Inattention Predicts Increased Thickness of Left Occipital Cortex in Men with Attention-Deficit/Hyperactivity Disorder

Front Psychiatry. 2017 Sep 13;8:170. doi: 10.3389/fpsyt.2017.00170. eCollection 2017.

Abstract

Background: Attention-deficit/hyperactivity disorder (ADHD) in adulthood is a serious and frequent psychiatric disorder with the core symptoms inattention, impulsivity, and hyperactivity. The principal aim of this study was to investigate associations between brain morphology, i.e., cortical thickness and volumes of subcortical gray matter, and individual symptom severity in adult ADHD.

Methods: Surface-based brain morphometry was performed in 35 women and 29 men with ADHD using FreeSurfer. Linear regressions were calculated between cortical thickness and the volumes of subcortical gray matter and the inattention, hyperactivity, and impulsivity subscales of the Conners Adult ADHD Rating Scales (CAARS). Two separate analyses were performed. For the first analysis, age was included as additional regressor. For the second analysis, both age and severity of depression were included as additional regressors. Study participants were recruited between June 2012 and January 2014.

Results: Linear regression identified an area in the left occipital cortex of men, covering parts of the middle occipital sulcus and gyrus, in which the score on the CAARS inattention subscale predicted increased mean cortical thickness [F(1,27) = 26.27, p < 0.001, adjusted R2 = 0.4744]. No significant associations were found between cortical thickness and the scores on CAARS subscales in women. No significant associations were found between the volumes of subcortical gray matter and the scores on CAARS subscales, neither in men nor in women. These results remained stable when severity of depression was included as additional regressor, together with age.

Conclusion: Increased cortical thickness in the left occipital cortex may represent a mechanism to compensate for dysfunctional attentional networks in male adult ADHD patients.

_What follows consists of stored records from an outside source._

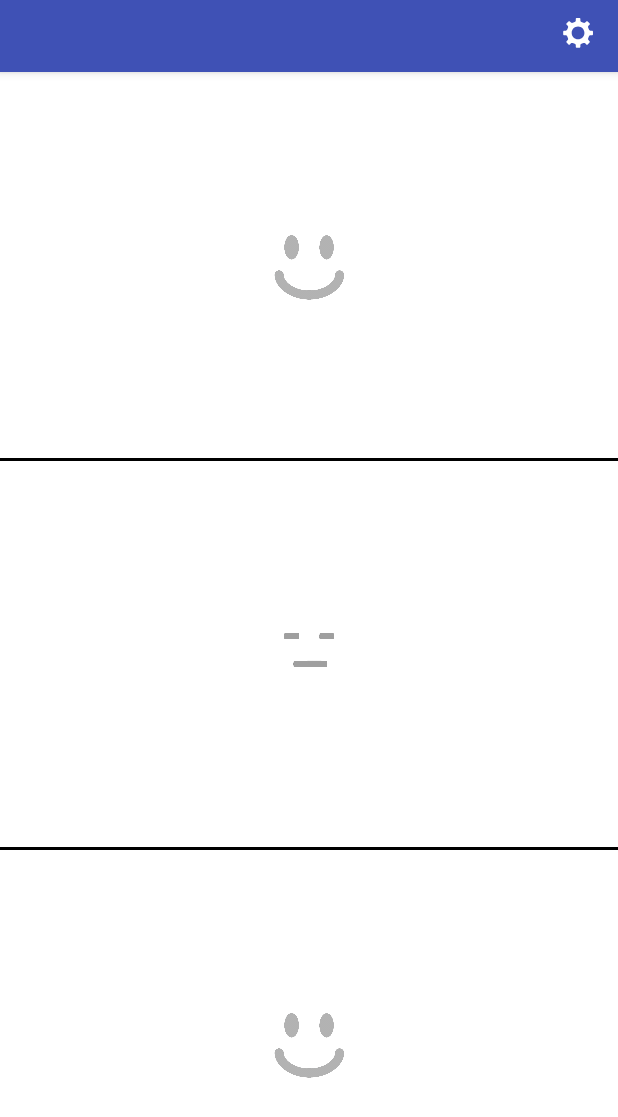
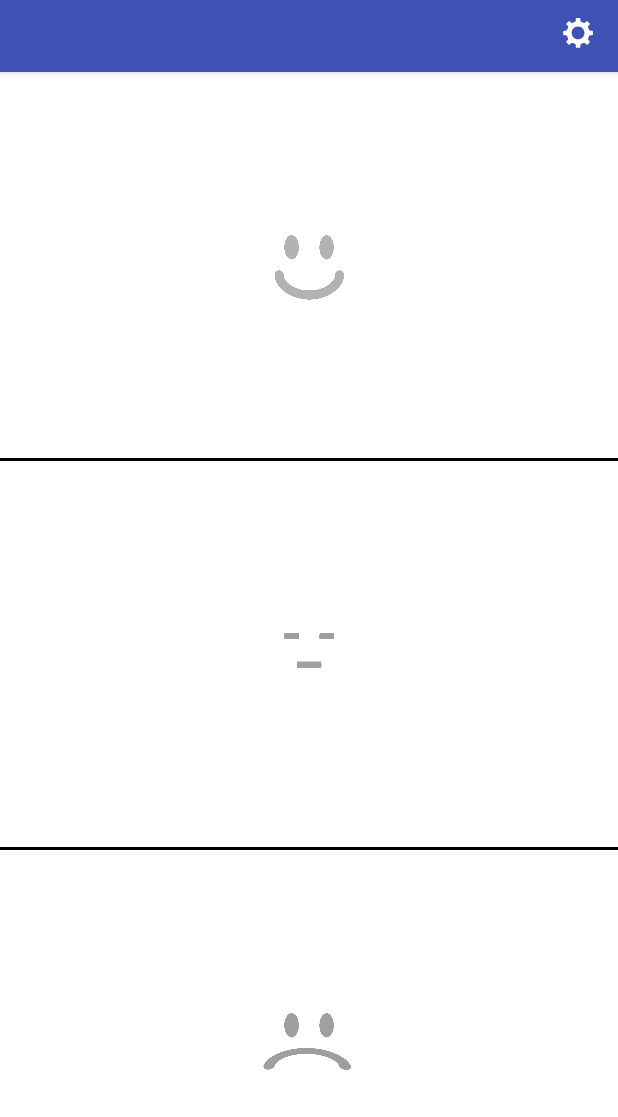
Before and after one commit to ye0yeg/WhatModd, an Android app: the layout activity_choose_mood.xml on its own in the app's theme, with its tools: preview values and no code run, on a phone screen of 412 x 824 dp. Shown: the top 1117 px of the screen. Run offline under Robolectric (Android 15) with nearby library versions, the phone set to English and light mode, and no system bars.

Commit message:
画了一个图标

```diff
--- a/app/src/main/res/layout/activity_choose_mood.xml
+++ b/app/src/main/res/layout/activity_choose_mood.xml
@@ -59,7 +59,8 @@
         <ImageView
             android:layout_width="80dp"
             android:layout_height="80dp"
-            android:src="@drawable/normal" />
+            android:src="@drawable/normal"
+            android:id="@+id/imageView"/>
     </LinearLayout>
 
     <View
@@ -77,7 +78,7 @@
         <ImageView
             android:layout_width="80dp"
             android:layout_height="80dp"
-            android:src="@drawable/smell" />
+            android:src="@drawable/sad" />
     </LinearLayout>
 
 
--- a/build.gradle
+++ b/build.gradle
@@ -5,7 +5,7 @@ buildscript {
         jcenter()
     }
     dependencies {
-        classpath 'com.android.tools.build:gradle:2.3.3'
+        classpath 'com.android.tools.build:gradle:2.2.3'
 
         // NOTE: Do not place your application dependencies here; they belong
         // in the individual module build.gradle files
```
Also changed, not shown: app/src/main/res/drawable/normal.png, app/src/main/res/drawable/sad.png (added).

Keywords: FreeSurfer; attention; attention-deficit/hyperactivity disorder; cortical thickness; gray matter; morphometry; occipital cortex.